What is the Foreign Tax Credit?

A foreign tax credit is a credit that may be claimed against US tax owed if you paid income tax to a foreign government on income earned overseas. You may elect to claim a foreign tax credit in addition to the foreign earned income exclusion and the foreign housing exclusion if you income exceeds these limits; or you may elect to claim a foreign tax credit in place of the foreign earned income and foreign housing exclusions. It is important to consider the consequences of the selection made, and if you subsequently change your method you are generally restricted from changing back for a period of five years.

Do I need to report money I have in a foreign bank or financial account?
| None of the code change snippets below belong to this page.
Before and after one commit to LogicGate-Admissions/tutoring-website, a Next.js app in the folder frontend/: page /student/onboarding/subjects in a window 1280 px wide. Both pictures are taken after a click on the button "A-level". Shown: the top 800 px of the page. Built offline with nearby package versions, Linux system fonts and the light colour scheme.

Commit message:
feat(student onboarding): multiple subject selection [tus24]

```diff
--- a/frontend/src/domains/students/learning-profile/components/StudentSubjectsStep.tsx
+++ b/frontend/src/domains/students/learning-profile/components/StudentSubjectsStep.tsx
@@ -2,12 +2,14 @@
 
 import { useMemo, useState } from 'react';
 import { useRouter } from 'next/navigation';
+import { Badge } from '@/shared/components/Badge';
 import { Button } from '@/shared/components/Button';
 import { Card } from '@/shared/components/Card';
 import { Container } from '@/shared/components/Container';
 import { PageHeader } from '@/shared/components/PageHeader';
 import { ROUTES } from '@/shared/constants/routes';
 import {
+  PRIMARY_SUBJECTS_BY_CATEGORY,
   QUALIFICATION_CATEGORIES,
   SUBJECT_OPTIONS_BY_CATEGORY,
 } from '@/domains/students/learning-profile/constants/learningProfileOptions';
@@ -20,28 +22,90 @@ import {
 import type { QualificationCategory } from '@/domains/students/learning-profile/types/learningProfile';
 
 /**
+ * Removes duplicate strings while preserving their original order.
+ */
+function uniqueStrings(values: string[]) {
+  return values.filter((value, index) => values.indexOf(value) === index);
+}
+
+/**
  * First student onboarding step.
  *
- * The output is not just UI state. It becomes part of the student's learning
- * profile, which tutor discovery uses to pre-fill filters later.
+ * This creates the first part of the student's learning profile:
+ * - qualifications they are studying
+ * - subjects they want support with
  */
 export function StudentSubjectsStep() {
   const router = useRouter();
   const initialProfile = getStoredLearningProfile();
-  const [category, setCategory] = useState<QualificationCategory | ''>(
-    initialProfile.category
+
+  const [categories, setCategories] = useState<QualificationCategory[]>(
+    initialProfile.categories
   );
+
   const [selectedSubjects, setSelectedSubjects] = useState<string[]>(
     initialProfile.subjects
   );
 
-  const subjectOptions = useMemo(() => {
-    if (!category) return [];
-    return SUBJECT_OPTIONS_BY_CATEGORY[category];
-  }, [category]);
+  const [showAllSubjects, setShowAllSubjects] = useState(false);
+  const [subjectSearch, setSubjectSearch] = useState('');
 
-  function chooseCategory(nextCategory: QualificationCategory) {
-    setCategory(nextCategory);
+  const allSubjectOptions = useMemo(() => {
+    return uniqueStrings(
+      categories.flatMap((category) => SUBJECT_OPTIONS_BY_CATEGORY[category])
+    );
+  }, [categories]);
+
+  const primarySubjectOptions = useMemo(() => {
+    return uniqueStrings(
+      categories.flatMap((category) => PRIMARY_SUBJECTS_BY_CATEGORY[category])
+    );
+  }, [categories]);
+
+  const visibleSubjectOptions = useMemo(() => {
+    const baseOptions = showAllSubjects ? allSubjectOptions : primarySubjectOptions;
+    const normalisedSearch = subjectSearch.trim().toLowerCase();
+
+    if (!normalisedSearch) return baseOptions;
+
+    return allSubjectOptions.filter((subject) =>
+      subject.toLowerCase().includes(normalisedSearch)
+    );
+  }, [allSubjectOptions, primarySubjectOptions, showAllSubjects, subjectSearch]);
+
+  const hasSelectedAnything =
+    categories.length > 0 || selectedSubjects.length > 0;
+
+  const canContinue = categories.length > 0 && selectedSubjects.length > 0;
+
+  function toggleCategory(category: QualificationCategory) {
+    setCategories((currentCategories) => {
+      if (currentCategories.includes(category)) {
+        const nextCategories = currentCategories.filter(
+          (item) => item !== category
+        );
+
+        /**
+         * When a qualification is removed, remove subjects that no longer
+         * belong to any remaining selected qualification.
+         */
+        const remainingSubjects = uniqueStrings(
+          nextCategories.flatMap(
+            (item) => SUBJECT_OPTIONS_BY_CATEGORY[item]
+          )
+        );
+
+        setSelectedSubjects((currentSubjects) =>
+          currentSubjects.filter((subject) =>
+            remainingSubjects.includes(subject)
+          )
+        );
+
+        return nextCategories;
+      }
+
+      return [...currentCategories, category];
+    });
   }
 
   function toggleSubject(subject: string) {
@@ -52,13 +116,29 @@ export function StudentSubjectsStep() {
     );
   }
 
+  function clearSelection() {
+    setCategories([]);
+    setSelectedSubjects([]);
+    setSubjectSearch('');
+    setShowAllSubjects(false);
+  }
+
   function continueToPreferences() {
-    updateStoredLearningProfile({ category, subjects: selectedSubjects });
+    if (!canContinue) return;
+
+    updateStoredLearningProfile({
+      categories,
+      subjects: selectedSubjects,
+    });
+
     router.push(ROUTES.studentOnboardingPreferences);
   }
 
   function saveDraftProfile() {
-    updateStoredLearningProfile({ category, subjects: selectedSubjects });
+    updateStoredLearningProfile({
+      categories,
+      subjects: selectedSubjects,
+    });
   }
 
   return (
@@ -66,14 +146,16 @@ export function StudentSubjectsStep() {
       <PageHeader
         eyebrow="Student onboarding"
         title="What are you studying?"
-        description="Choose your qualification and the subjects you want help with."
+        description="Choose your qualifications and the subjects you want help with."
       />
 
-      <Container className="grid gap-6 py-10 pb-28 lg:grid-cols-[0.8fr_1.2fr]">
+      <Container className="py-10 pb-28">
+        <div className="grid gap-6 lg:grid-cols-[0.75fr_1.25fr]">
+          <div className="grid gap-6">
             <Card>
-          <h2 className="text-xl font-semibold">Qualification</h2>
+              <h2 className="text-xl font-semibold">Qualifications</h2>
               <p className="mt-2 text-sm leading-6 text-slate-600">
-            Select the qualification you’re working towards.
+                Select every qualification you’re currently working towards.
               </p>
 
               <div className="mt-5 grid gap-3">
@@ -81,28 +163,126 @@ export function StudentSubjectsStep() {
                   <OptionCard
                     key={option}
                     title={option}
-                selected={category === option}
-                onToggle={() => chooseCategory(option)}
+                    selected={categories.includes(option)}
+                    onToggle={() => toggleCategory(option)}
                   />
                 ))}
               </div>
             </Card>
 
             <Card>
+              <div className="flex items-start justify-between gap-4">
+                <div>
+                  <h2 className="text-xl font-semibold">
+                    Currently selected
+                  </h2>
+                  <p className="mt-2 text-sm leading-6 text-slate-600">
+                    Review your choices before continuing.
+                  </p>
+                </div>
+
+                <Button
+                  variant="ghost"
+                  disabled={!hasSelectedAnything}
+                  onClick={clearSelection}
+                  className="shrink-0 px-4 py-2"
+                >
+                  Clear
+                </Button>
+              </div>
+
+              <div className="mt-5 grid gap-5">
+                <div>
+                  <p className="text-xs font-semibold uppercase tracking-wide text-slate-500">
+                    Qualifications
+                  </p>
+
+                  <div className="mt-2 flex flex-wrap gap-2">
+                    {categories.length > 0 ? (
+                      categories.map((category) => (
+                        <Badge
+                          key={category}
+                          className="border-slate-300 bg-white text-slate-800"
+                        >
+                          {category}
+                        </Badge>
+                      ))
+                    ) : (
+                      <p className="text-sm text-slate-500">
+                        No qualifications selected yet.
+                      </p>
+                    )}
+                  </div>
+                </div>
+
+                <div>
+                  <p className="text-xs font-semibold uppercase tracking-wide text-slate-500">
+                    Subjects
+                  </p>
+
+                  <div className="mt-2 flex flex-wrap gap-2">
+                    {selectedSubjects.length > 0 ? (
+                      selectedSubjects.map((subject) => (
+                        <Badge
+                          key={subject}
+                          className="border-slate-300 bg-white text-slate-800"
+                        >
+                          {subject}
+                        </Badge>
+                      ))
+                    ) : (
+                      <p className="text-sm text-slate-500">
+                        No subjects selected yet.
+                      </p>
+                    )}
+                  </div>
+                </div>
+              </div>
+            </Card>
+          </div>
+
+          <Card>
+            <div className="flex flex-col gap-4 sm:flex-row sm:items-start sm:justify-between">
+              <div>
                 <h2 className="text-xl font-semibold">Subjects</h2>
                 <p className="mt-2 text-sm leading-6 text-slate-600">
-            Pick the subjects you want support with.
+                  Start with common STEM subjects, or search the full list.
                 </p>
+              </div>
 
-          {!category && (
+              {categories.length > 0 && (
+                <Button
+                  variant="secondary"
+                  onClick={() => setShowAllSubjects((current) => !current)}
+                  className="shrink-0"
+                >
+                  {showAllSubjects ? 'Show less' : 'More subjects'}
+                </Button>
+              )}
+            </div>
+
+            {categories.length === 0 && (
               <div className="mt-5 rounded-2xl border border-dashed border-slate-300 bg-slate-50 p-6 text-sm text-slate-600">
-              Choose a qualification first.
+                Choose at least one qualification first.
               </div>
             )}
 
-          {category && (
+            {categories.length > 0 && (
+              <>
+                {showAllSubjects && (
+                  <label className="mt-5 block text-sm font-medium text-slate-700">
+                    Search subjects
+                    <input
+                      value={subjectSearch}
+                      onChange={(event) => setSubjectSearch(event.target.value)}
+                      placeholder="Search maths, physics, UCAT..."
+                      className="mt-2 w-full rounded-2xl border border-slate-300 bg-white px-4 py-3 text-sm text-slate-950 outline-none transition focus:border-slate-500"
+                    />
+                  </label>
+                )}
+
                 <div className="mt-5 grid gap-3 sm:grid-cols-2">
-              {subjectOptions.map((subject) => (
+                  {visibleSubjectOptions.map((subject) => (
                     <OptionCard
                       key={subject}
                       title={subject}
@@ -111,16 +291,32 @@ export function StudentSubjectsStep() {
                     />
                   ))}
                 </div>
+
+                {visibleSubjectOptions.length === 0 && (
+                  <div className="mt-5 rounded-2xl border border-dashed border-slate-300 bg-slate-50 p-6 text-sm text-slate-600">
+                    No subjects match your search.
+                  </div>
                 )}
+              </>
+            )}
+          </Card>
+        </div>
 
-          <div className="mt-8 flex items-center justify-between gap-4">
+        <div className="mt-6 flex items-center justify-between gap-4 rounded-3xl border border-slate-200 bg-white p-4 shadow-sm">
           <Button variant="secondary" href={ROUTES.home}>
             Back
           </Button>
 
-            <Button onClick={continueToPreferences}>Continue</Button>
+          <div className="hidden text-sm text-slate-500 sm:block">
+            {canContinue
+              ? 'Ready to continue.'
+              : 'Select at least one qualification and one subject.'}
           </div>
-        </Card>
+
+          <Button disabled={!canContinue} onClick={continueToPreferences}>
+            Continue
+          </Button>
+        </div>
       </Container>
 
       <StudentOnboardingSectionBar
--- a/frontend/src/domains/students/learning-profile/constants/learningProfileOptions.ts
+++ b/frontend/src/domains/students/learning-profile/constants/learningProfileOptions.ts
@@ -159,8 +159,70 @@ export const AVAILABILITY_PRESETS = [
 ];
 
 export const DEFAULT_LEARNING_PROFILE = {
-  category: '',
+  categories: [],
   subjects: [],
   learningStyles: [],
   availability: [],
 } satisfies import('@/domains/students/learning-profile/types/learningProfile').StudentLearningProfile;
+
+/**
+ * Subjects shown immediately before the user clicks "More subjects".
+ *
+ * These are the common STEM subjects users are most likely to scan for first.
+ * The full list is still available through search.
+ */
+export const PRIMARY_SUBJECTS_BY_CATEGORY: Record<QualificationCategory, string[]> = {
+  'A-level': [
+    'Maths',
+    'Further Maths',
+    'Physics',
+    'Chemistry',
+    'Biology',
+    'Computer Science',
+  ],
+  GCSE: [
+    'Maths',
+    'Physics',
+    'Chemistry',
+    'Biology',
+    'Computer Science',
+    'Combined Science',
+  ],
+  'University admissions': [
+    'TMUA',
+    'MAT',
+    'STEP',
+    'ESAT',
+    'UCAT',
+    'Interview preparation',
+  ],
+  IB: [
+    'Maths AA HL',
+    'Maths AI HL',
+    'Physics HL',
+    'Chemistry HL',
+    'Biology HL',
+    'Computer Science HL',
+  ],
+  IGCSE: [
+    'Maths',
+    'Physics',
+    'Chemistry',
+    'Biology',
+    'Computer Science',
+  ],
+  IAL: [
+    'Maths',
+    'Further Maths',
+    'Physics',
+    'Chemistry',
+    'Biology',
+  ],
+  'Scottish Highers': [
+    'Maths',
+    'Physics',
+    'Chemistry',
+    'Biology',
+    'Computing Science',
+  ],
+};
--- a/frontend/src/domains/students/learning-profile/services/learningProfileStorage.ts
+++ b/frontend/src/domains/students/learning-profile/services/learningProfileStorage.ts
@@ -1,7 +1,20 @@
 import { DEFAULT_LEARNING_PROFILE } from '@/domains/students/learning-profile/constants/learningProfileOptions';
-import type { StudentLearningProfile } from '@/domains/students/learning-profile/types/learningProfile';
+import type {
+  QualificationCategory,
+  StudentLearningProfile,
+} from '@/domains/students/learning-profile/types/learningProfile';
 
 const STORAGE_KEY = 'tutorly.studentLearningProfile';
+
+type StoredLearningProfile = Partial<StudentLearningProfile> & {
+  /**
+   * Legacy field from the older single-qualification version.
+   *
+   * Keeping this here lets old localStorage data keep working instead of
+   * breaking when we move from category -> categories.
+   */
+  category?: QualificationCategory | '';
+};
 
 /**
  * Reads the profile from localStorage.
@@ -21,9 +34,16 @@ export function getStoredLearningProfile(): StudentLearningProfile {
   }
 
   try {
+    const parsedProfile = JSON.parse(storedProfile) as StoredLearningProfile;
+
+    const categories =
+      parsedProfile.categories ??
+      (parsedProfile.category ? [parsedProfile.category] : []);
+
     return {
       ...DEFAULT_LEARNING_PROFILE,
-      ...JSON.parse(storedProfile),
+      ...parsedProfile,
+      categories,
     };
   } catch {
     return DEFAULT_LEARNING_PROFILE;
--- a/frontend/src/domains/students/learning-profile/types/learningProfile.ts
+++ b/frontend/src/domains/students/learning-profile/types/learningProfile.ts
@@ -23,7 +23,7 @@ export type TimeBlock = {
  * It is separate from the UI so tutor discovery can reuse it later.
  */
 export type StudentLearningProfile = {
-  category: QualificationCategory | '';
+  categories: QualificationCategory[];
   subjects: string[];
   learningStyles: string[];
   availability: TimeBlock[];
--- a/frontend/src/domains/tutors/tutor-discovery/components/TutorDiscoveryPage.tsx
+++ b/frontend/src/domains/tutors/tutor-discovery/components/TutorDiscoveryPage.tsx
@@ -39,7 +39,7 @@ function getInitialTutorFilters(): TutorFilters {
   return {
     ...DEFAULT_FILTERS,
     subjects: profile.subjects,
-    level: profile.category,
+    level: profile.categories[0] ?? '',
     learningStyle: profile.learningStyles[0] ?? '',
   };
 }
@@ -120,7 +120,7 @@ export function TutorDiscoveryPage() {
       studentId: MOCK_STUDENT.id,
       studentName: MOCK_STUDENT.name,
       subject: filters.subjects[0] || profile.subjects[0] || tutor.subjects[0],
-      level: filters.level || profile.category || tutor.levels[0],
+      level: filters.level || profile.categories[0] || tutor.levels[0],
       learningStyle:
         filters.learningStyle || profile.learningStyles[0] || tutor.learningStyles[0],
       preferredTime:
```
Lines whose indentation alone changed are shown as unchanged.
While reporting of foreign investments is not part of the Internal Revenue Code, it is a US Treasury Department requirement if the combined value of your foreign investments at any time during the year exceeds $10,000. Investments include foreign bank accounts; foreign trusts; overseas investment accounts; and foreign retirement accounts if there is a guaranteed payment from the account and if the investor exercises any level of control over the investment. The report is done using form 114 (also know as the FBAR). Instructions for completing the form and the form itself can be downloaded at the IRS website, www.irs.gov.